▶ **Assigned task**:
Take the data below and write it out exactly, except for the pictures.

▶ **Input records**:
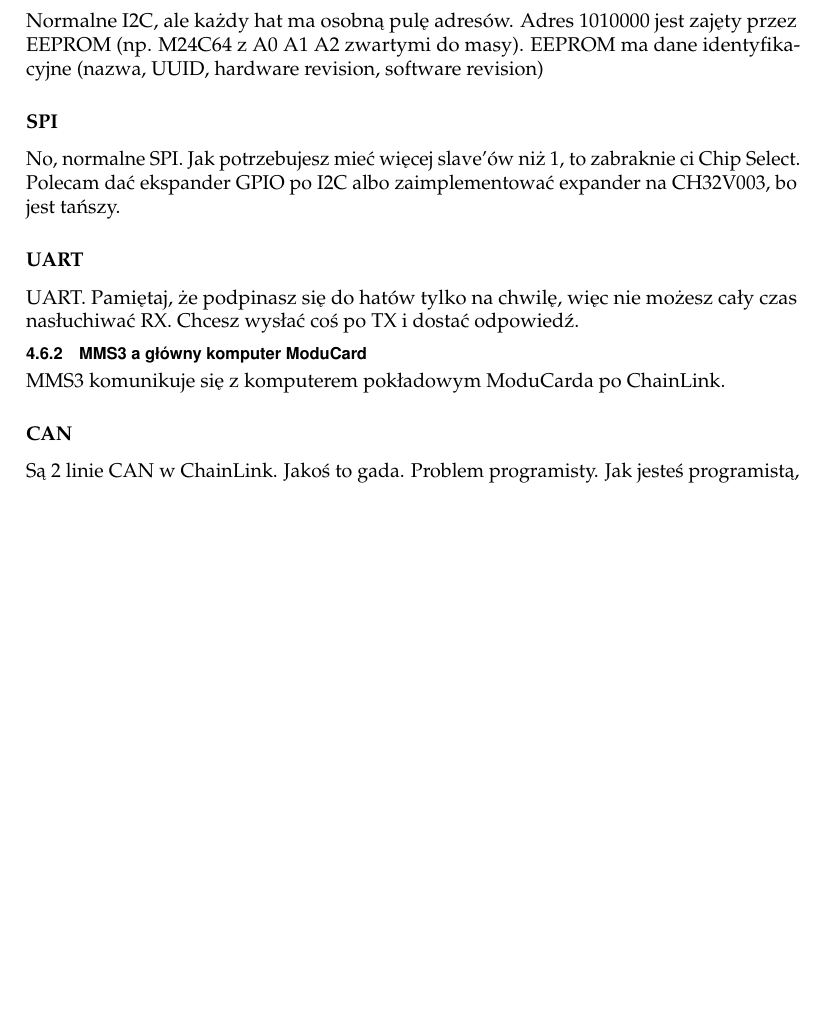
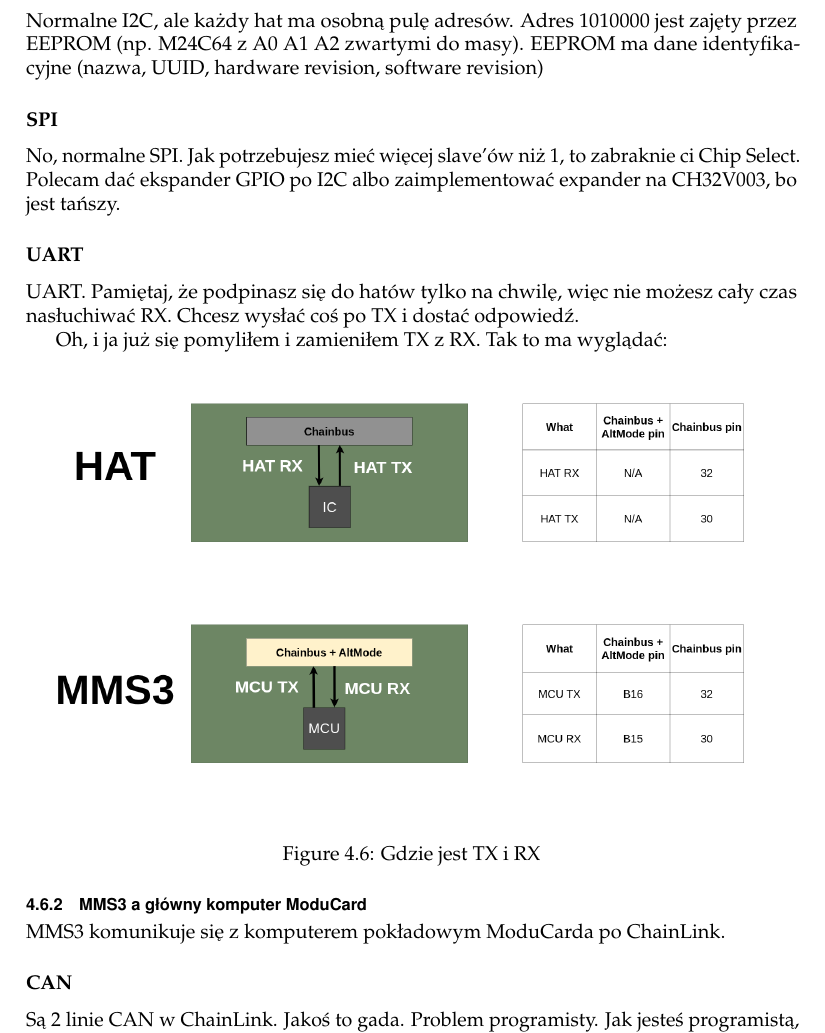
Before and after one commit to Themuse061/Moducard_System_Handbook, a LaTeX book (LaTeX/main.tex): part of page 22 of 45, cut so that both start at the same text, the shorter picture padded with empty space. Compiled offline with pdfLaTeX.

Commit message:
added info on UART flip...

```diff
--- a/LaTeX/main.tex
+++ b/LaTeX/main.tex
@@ -714,6 +714,16 @@ Polecam dać ekspander GPIO po I2C albo zaimplementować expander na CH32V003, b
 UART. Pamiętaj, że podpinasz się do hatów tylko na chwilę, więc nie możesz cały czas nasłuchiwać
 RX. Chcesz wysłać coś po TX i dostać odpowiedź.
 
+Oh, i ja już się pomyliłem i zamieniłem TX z RX. Tak to ma wyglądać:
+\begin{figure}[H]
+  \centering
+  \includegraphics[width=1\textwidth]{photos/MMS3_Uart_Flip_Situation.png}
+  \caption{Gdzie jest TX i RX}
+  %\label{fig:NoLabel}
+\end{figure}
+
+
+
 \subsection{MMS3 a główny komputer ModuCard}
 MMS3 komunikuje się z komputerem pokładowym ModuCarda po ChainLink.
 \subsubsection{CAN}
```
Also changed, not shown: LaTeX/photos/MMS3_Uart_Flip_Situation.png (added), README.md, 4 other files.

▶ **Result of this exercise**:
Before and after one commit to Themuse061/Moducard_System_Handbook, a LaTeX book (LaTeX/main.tex): part of page 22 of 45, cut so that both start at the same text, the shorter picture padded with empty space. Compiled offline with pdfLaTeX.

Commit message:
added info on UART flip...

```diff
--- a/LaTeX/main.tex
+++ b/LaTeX/main.tex
@@ -714,6 +714,16 @@ Polecam dać ekspander GPIO po I2C albo zaimplementować expander na CH32V003, b
 UART. Pamiętaj, że podpinasz się do hatów tylko na chwilę, więc nie możesz cały czas nasłuchiwać
 RX. Chcesz wysłać coś po TX i dostać odpowiedź.
 
+Oh, i ja już się pomyliłem i zamieniłem TX z RX. Tak to ma wyglądać:
+\begin{figure}[H]
+  \centering
+  \includegraphics[width=1\textwidth]{photos/MMS3_Uart_Flip_Situation.png}
+  \caption{Gdzie jest TX i RX}
+  %\label{fig:NoLabel}
+\end{figure}
+
+
+
 \subsection{MMS3 a główny komputer ModuCard}
 MMS3 komunikuje się z komputerem pokładowym ModuCarda po ChainLink.
 \subsubsection{CAN}
```
Also changed, not shown: LaTeX/photos/MMS3_Uart_Flip_Situation.png (added), README.md, 4 other files.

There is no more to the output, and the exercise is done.